Web document revisions
━━━━━━━━
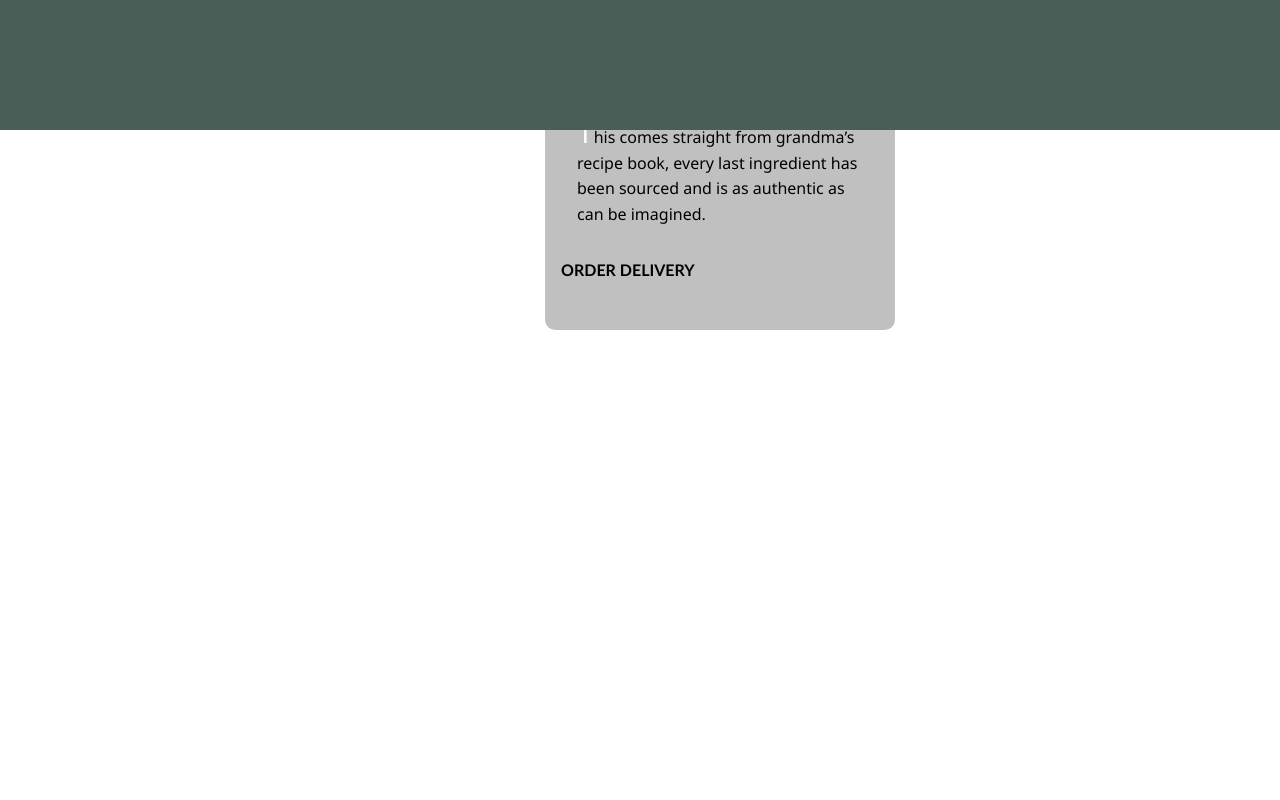
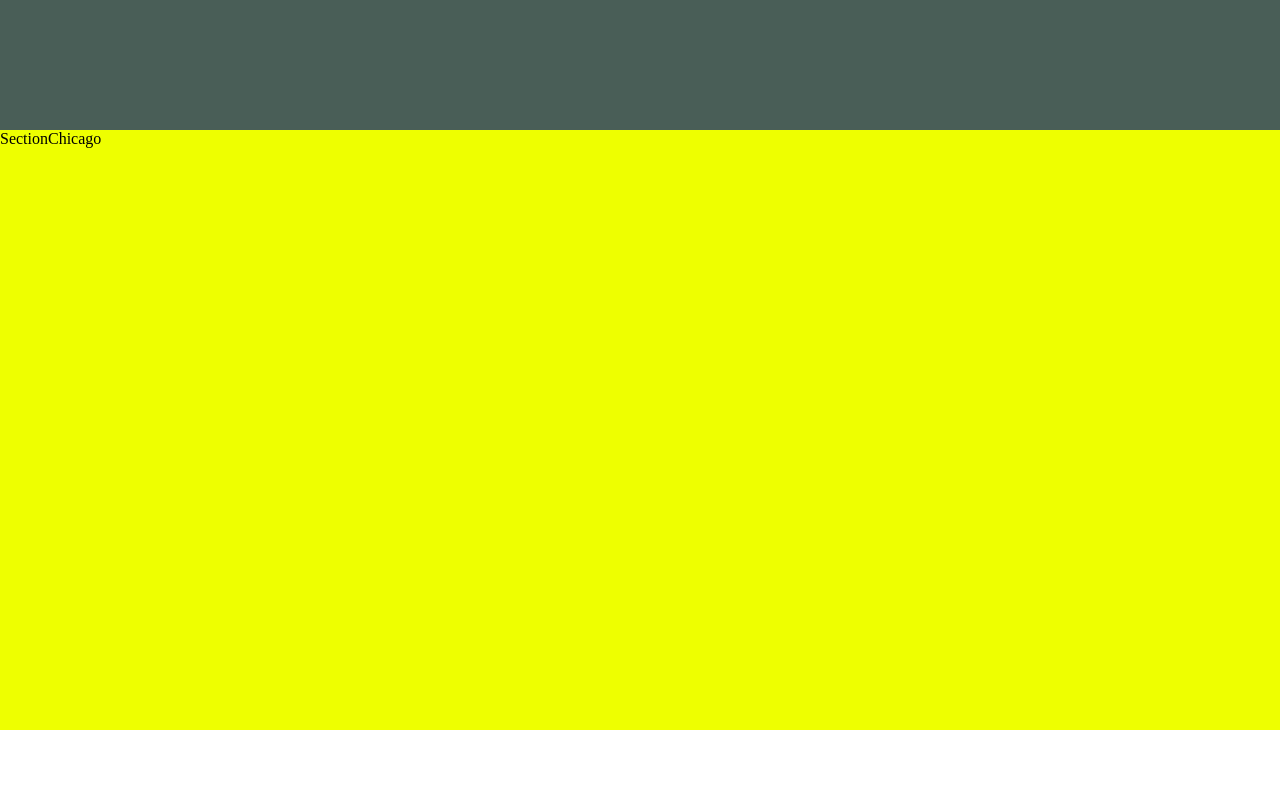
Before and after one commit to gabrieljcoutinho/PROJETO_Little-Lemon, a React (Create React App) app: page / in a window 1280 px wide. Shown: the part 2060-2860 px from the top of the page. Built offline with nearby package versions, Linux system fonts and the light colour scheme.

Commit message:
colcoando altura

```diff
--- a/src/ts/SectionChicago.jsx
+++ b/src/ts/SectionChicago.jsx
@@ -5,7 +5,7 @@ type Props = {}
 
 const SectionChicago = (props: Props) => {
   return (
-    <div>SectionChicago</div>
+    <div className='sectionChicago'>SectionChicago</div>
   )
 }
 
```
━━━━━━━━
Activity — Please print the entries above exactly. Skip every picture.

Reply —
Before and after one commit to gabrieljcoutinho/PROJETO_Little-Lemon, a React (Create React App) app: page / in a window 1280 px wide. Shown: the part 2060-2860 px from the top of the page. Built offline with nearby package versions, Linux system fonts and the light colour scheme.

Commit message:
colcoando altura

```diff
--- a/src/ts/SectionChicago.jsx
+++ b/src/ts/SectionChicago.jsx
@@ -5,7 +5,7 @@ type Props = {}
 
 const SectionChicago = (props: Props) => {
   return (
-    <div>SectionChicago</div>
+    <div className='sectionChicago'>SectionChicago</div>
   )
 }
 
```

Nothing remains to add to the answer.